Oh, as for keeping the roof on, have you though of using a green roof? You might have to adapt/strengthen the structure/foundations to get one on I guess but it would be heavier. That might help keep it on in future. I'm no expert on building design though or green roofs though

Hope that helps.
Katy Whitby-last


Joined: Apr 18, 2011
Posts: 151
Location: Scotland
Sam White wrote:
Katy Whitby-last wrote:
Chris Ingham wrote:Hey Katy

I'm from Bradford studying in Leeds. How far north are you?



I'm a very long way north Aberdeenshire.

We need to replace a stable that lost its roof in the recent winds and I'd like to do something with a wood frame and straw bales but I'm not sure how it would work on our soil.


I have family fairly close to you then Katy... They live near Dundee. Actually, they keep horses (and sheep) too.

In regards to timber/straw buildings you don't really need to worry about the soil apart from how deep it is. The beauty of timber frame buildings is that they don't require massive foundations like conventional brick built buildings - generally all you need is a number of piers to rest posts on and the piers rest upon the bedrock. The fact that you're talking about building a stable might complicate matters slightly as timber buildings are typically raised a little off the ground. I suppose you could incorporate a ramp of some description to facilitate entry/exit. There may be other solutions that you could consider.

One major consideration for straw bale buildings, especially in temperate regions where rain is prevalent, is keeping the straw dry from both the rain and splashing (from water running off the roof/rain hitting the ground). I have seen straw buildings built on plinths made with dry stone and a more conventional way would be with brick or breeze-blocks (might need some light foundations laid). Numerous people have talked about using large overhanging roofs to direct runoff away from the base of the building to avoid splashing water hitting the walls. You'd probably want to clad the outside of the building with timber rather than use a clay render (or similar) if you're thinking of using natural/sustainable materials.

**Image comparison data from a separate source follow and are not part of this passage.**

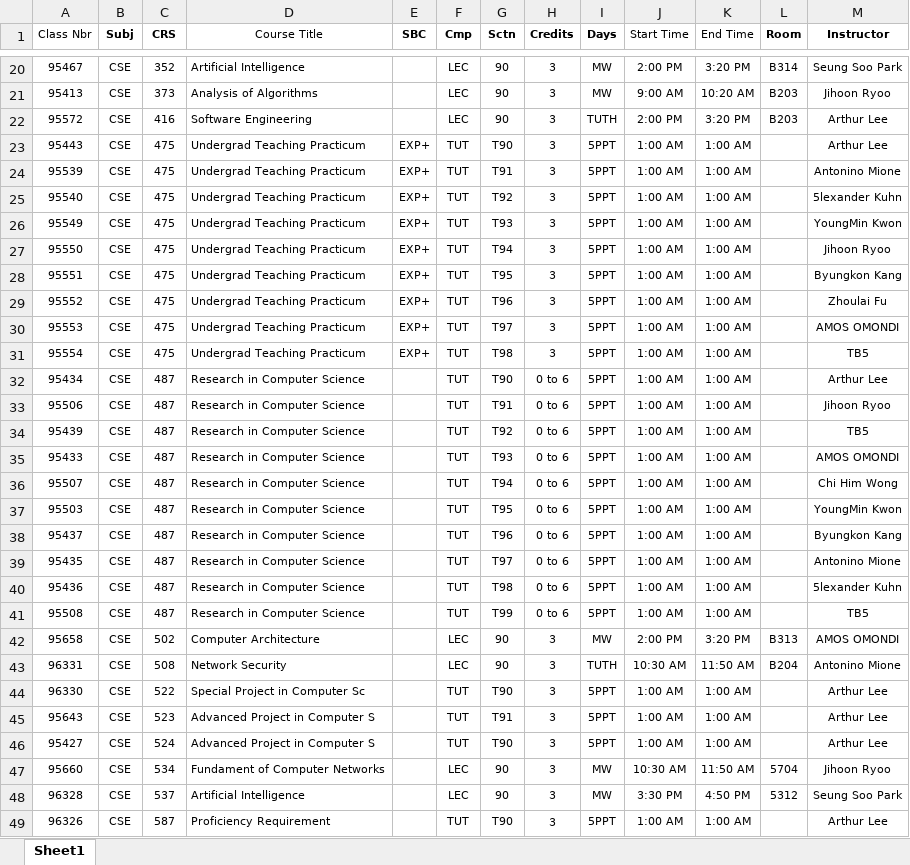
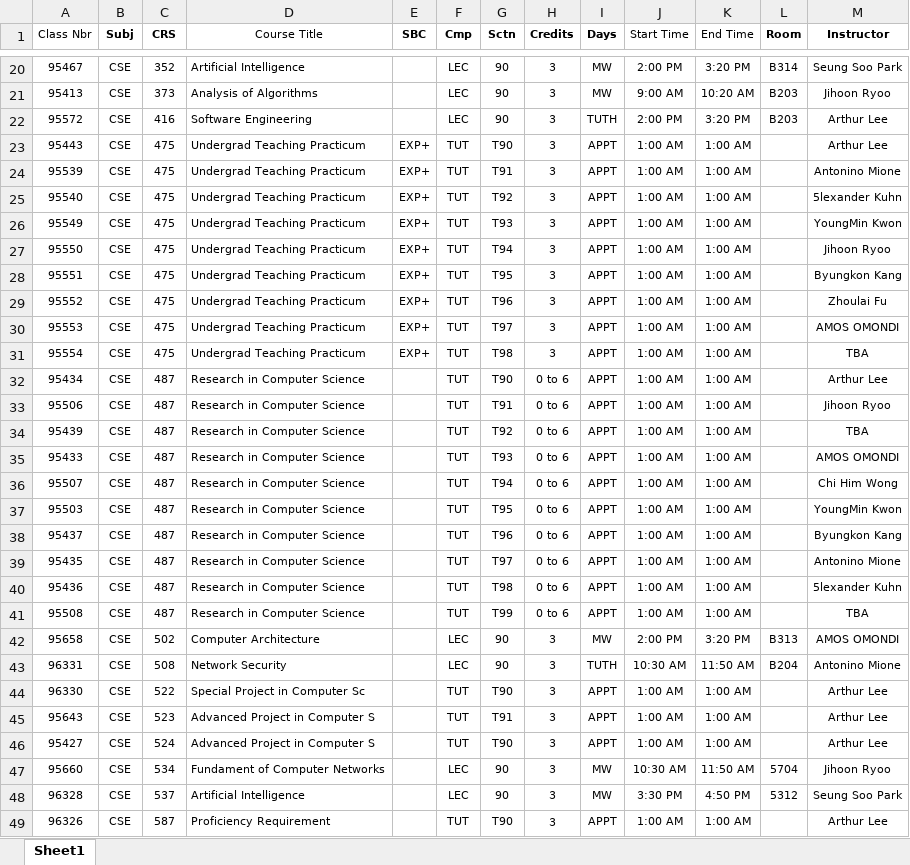
Before and after one commit to roiard/416, an Excel workbook: server/course_22_F_CSE.xlsx, sheet Sheet1, drawn as a sheet; only a part is shown, gaps mark what is left out; values as stored, in another font and other column widths than the file's, no borders; charts and pictures not drawn; the diff covers the shown part only; the diff names each change by its address in the sheet, - before the commit and + after, or states it on an @@ line.

Commit message:
excel files added

```diff
--- a/server/course_22_F_CSE.xlsx (sheet Sheet1)
+++ b/server/course_22_F_CSE.xlsx (sheet Sheet1)
-I23:I41 (Days): 5PPT
+I23:I41 (Days): APPT
-M31 (Instructor): TB5
+M31 (Instructor): TBA
-M34 (Instructor): TB5
+M34 (Instructor): TBA
-M41 (Instructor): TB5
+M41 (Instructor): TBA
-I44:I46 (Days): 5PPT
+I44:I46 (Days): APPT
-I49 (Days): 5PPT
+I49 (Days): APPT
```
Also changed, not shown: 19 edited cells elsewhere in this sheet, charts or pictures, 15 other files.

Oh, as for keeping the roof on, have you though of using a green roof? You might have to adapt/strengthen the structure/foundations to get one on I guess but it would be heavier. That might help keep it on in future. I'm no expert on building design though or green roofs though

Hope that helps.

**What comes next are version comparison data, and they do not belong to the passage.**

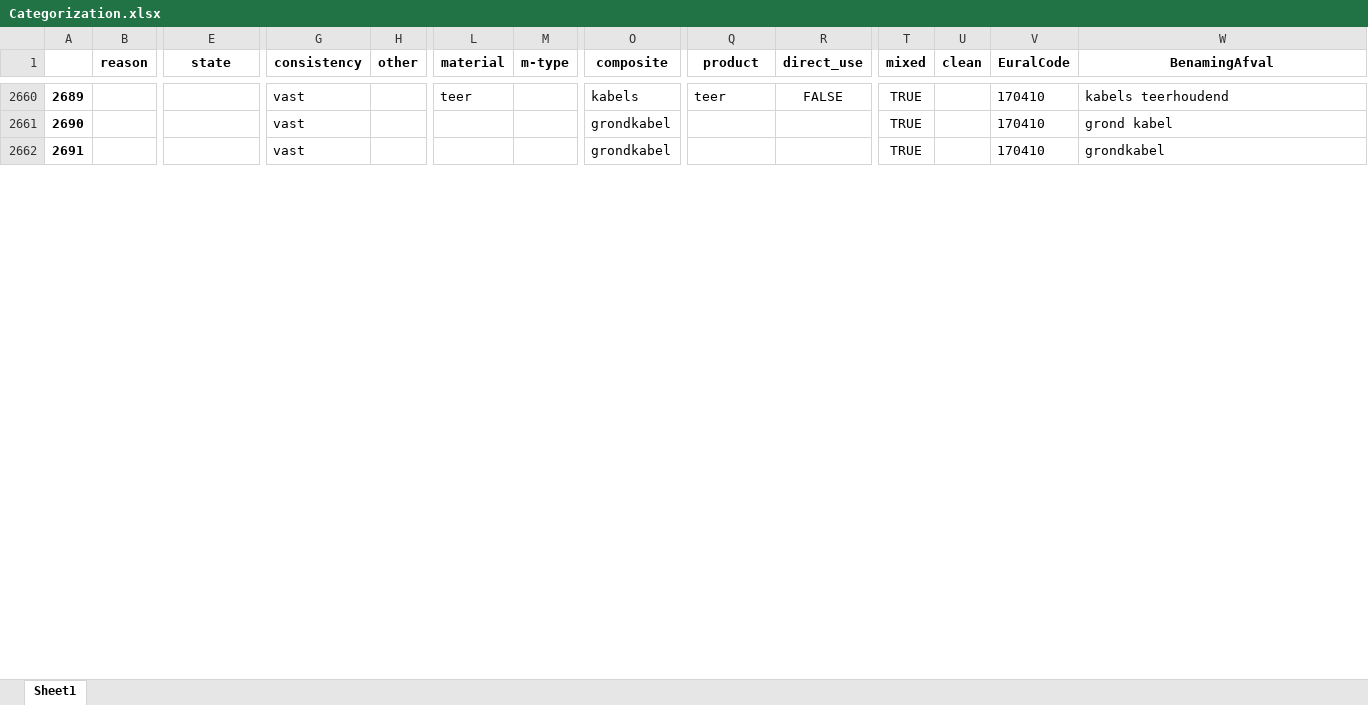
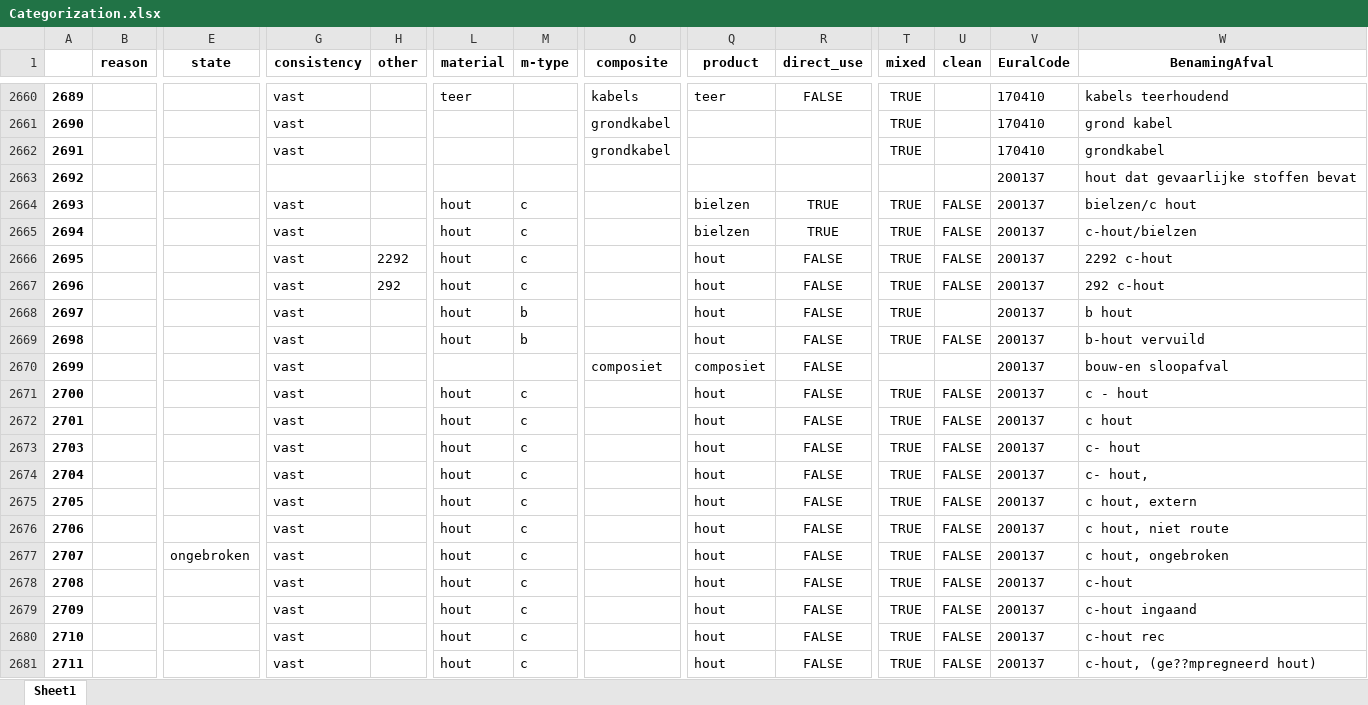
Before and after one commit to rusne/geoFluxus, an Excel workbook: Public_data/Input_CDW_part3/Categorization.xlsx, sheet Sheet1, drawn as a sheet; only a part is shown, gaps mark what is left out; values as stored, in another font and other column widths than the file's, no borders; rows hold the shown columns only; the diff covers the shown part only; the diff names each change by its address in the sheet, - before the commit and + after, or states it on an @@ line.

```diff
--- a/Public_data/Input_CDW_part3/Categorization.xlsx (sheet Sheet1)
+++ b/Public_data/Input_CDW_part3/Categorization.xlsx (sheet Sheet1)
+row 2663: 2692 |  |  |  |  |  |  |  |  |  |  |  | 200137 | hout dat gevaarlijke stoffen bevat
+row 2664: 2693 |  |  | vast |  | hout | c |  | bielzen | TRUE | TRUE | FALSE | 200137 | bielzen/c hout
+row 2665: 2694 |  |  | vast |  | hout | c |  | bielzen | TRUE | TRUE | FALSE | 200137 | c-hout/bielzen
+row 2666: 2695 |  |  | vast | 2292 | hout | c |  | hout | FALSE | TRUE | FALSE | 200137 | 2292 c-hout
+row 2667: 2696 |  |  | vast | 292 | hout | c |  | hout | FALSE | TRUE | FALSE | 200137 | 292 c-hout
+row 2668: 2697 |  |  | vast |  | hout | b |  | hout | FALSE | TRUE |  | 200137 | b hout
+row 2669: 2698 |  |  | vast |  | hout | b |  | hout | FALSE | TRUE | FALSE | 200137 | b-hout vervuild
+row 2670: 2699 |  |  | vast |  |  |  | composiet | composiet | FALSE |  |  | 200137 | bouw-en sloopafval
+row 2671: 2700 |  |  | vast |  | hout | c |  | hout | FALSE | TRUE | FALSE | 200137 | c - hout
+row 2672: 2701 |  |  | vast |  | hout | c |  | hout | FALSE | TRUE | FALSE | 200137 | c hout
+row 2673: 2703 |  |  | vast |  | hout | c |  | hout | FALSE | TRUE | FALSE | 200137 | c- hout
+row 2674: 2704 |  |  | vast |  | hout | c |  | hout | FALSE | TRUE | FALSE | 200137 | c- hout,
+row 2675: 2705 |  |  | vast |  | hout | c |  | hout | FALSE | TRUE | FALSE | 200137 | c hout, extern
+row 2676: 2706 |  |  | vast |  | hout | c |  | hout | FALSE | TRUE | FALSE | 200137 | c hout, niet route
+row 2677: 2707 |  | ongebroken | vast |  | hout | c |  | hout | FALSE | TRUE | FALSE | 200137 | c hout, ongebroken
+row 2678: 2708 |  |  | vast |  | hout | c |  | hout | FALSE | TRUE | FALSE | 200137 | c-hout
+row 2679: 2709 |  |  | vast |  | hout | c |  | hout | FALSE | TRUE | FALSE | 200137 | c-hout ingaand
+row 2680: 2710 |  |  | vast |  | hout | c |  | hout | FALSE | TRUE | FALSE | 200137 | c-hout rec
+row 2681: 2711 |  |  | vast |  | hout | c |  | hout | FALSE | TRUE | FALSE | 200137 | c-hout, (ge??mpregneerd hout)
```
Also changed, not shown: 114 added rows and row numbers in column A elsewhere in this sheet, Public_data/Exports_CG_part1/actor_roles_summary.xlsx, Public_data/Exports_FW_part1/actor_roles_summary.xlsx, 17 other files.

That's really useful thanks.

Our soil issue is one of wetness. We are on heavy clay in an area of high rainfall so we would need to have some sort of foundation.

Why would timber cladding be better than clay render?

A green roof is definitely on my wish list but it is taking me some time to research plants that are both okay for green roofs and safe for horses as one of ours is a Clydesdale who can reach very high
Sam White


Joined: Mar 08, 2011
Posts: 211
Location: Caerphilly, Wales, UK
    
    1
Katy Whitby-last wrote:That's really useful thanks.

Our soil issue is one of wetness. We are on heavy clay in an area of high rainfall so we would need to have some sort of foundation.

Why would timber cladding be better than clay render?

A green roof is definitely on my wish list but it is taking me some time to research plants that are both okay for green roofs and safe for horses as one of ours is a Clydesdale who can reach very high


I don't think your wet soil/clay soil is a problem. It's just important that you sit the foundation piers on the bedrock.

Clay (and possibly lime) renders can be vulnerable to water damage and probably wouldn't last as long as cladding would. There may be finishes you could paint on the outside of the clay render but it's not something I've investigated before. Good timber to use for cladding is oak, sweet chestnut and Douglas fir because they last a fairly long time. You could use less resilient species and replace them more often, they're probably cheaper as well.

I wish I could help with the species to use on the roof. I'm pretty sure that you can use grasses... Sedum is fairly low growing and is very commonly used on green roofs because of their ability to endure the extremes of wet and dry. I have a feeling that you could plant a polyculture on the roof. I dunno, I'll ask some people who know a bit more than me about green roofs when I see them next (I bet there's some knowledgeable people on the forums).
Alison Thomas
volunteer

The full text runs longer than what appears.